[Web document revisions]
###

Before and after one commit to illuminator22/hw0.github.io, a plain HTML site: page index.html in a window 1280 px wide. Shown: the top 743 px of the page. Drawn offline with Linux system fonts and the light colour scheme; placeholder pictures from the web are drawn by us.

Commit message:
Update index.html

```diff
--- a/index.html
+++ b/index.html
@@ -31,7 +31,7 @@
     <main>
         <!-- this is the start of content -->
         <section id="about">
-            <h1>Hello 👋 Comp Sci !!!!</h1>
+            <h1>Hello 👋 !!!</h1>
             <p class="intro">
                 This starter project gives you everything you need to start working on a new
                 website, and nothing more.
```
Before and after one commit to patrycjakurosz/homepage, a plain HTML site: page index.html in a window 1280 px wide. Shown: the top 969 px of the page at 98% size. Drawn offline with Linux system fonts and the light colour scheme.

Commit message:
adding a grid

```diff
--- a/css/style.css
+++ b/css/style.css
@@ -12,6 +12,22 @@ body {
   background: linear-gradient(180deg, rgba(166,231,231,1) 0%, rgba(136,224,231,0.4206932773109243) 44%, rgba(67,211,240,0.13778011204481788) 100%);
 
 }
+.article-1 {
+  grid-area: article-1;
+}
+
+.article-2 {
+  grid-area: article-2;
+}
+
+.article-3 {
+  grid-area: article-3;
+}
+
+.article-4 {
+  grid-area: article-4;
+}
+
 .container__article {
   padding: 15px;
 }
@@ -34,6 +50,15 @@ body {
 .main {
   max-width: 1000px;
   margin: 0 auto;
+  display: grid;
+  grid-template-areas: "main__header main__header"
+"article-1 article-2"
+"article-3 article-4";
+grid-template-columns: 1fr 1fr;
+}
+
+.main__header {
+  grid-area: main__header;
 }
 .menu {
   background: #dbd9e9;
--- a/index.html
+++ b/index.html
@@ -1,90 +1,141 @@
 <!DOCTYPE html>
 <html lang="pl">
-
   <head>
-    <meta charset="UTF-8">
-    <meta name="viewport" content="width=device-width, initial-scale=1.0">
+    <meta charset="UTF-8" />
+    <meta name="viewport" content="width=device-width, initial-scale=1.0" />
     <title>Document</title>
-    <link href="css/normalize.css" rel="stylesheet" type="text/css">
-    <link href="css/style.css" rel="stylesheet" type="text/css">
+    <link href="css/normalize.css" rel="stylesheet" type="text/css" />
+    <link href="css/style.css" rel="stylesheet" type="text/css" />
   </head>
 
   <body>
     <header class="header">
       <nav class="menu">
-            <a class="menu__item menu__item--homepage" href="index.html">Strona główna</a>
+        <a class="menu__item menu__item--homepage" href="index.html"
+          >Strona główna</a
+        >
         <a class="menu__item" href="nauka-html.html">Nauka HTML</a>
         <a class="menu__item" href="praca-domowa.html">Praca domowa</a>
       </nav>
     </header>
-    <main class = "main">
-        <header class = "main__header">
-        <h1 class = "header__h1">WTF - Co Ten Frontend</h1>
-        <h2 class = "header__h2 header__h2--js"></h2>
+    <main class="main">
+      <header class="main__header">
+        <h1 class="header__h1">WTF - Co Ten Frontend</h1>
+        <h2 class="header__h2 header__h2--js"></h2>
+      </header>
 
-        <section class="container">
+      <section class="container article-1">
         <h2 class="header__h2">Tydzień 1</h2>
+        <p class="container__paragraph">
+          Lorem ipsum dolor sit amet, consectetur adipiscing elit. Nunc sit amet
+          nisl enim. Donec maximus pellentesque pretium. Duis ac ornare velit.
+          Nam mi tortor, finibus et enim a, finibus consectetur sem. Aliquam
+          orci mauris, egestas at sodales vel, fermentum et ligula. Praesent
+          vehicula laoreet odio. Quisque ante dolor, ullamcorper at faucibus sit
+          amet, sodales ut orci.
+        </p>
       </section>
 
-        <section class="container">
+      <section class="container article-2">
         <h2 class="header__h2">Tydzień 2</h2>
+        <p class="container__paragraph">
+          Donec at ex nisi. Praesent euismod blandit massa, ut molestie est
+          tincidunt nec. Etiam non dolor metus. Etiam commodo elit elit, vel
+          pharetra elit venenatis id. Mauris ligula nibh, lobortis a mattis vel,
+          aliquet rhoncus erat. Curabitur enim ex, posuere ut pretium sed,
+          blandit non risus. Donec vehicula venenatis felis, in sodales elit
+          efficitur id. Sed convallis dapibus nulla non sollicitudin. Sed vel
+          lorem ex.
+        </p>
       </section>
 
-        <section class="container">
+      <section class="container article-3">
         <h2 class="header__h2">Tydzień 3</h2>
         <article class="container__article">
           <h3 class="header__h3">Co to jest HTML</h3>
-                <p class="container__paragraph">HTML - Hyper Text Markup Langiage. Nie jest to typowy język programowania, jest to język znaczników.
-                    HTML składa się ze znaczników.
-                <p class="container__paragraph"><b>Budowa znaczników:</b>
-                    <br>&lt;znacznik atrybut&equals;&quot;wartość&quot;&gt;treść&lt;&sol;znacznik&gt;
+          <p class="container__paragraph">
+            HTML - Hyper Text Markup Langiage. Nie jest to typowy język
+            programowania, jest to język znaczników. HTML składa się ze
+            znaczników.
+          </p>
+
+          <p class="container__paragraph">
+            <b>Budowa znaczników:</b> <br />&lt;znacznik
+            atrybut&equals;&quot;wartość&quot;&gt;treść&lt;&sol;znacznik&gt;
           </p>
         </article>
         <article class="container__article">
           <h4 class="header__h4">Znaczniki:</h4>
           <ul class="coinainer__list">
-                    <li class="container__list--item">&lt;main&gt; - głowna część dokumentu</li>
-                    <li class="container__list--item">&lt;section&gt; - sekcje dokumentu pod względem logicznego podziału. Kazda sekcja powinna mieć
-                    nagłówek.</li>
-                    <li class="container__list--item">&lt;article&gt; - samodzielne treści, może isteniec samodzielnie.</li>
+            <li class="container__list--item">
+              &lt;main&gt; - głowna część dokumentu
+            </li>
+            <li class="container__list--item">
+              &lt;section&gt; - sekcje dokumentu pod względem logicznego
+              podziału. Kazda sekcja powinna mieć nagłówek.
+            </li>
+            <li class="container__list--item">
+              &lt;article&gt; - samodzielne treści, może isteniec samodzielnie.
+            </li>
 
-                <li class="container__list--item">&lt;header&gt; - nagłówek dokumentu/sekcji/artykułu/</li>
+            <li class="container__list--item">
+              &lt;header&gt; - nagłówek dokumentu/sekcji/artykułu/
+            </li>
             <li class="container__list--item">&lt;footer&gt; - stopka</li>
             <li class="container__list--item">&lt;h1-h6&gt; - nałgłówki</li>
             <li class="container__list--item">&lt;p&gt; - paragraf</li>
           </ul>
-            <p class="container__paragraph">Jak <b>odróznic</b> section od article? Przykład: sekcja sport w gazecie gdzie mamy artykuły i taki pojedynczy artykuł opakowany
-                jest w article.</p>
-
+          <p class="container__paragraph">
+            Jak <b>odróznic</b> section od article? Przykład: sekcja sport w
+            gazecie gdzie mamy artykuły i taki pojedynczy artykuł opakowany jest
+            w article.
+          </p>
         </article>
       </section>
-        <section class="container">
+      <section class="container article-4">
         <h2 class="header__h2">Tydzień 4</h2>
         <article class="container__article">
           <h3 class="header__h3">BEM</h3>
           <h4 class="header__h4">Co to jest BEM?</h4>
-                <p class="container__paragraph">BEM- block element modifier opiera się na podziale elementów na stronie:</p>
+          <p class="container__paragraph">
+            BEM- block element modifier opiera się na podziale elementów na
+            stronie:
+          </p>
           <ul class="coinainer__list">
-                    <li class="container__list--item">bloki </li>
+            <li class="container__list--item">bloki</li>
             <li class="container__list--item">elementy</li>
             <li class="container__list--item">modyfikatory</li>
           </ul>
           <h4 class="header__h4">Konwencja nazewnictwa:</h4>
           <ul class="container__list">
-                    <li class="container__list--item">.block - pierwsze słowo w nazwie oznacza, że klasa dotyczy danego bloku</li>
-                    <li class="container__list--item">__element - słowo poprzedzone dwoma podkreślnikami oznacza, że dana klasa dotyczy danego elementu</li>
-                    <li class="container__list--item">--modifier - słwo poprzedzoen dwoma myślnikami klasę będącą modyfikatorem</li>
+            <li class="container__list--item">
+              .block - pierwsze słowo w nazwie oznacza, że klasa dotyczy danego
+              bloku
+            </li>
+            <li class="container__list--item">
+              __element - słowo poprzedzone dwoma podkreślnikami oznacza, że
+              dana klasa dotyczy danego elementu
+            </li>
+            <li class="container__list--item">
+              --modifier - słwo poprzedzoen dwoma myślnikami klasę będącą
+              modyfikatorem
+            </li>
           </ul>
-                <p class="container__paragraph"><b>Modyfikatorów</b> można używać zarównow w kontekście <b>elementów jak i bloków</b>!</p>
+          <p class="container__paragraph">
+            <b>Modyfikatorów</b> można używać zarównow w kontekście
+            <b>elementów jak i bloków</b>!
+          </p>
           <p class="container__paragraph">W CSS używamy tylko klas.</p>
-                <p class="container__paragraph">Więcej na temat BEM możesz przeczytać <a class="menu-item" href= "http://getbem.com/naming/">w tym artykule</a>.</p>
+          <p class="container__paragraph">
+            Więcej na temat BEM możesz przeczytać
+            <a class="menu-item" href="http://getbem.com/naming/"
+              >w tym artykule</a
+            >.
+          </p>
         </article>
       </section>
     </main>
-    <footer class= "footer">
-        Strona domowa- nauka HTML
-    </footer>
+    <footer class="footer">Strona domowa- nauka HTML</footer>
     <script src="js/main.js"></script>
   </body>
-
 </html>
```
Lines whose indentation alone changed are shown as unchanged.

###

TASK = Go through the entries above and report each line with the string "jest" in it.

TASK OUTPUT =
           <h3 class="header__h3">Co to jest HTML</h3>
-                <p class="container__paragraph">HTML - Hyper Text Markup Langiage. Nie jest to typowy język programowania, jest to język znaczników.
+            HTML - Hyper Text Markup Langiage. Nie jest to typowy język
+            programowania, jest to język znaczników. HTML składa się ze
-                jest w article.</p>
+            gazecie gdzie mamy artykuły i taki pojedynczy artykuł opakowany jest
           <h4 class="header__h4">Co to jest BEM?</h4>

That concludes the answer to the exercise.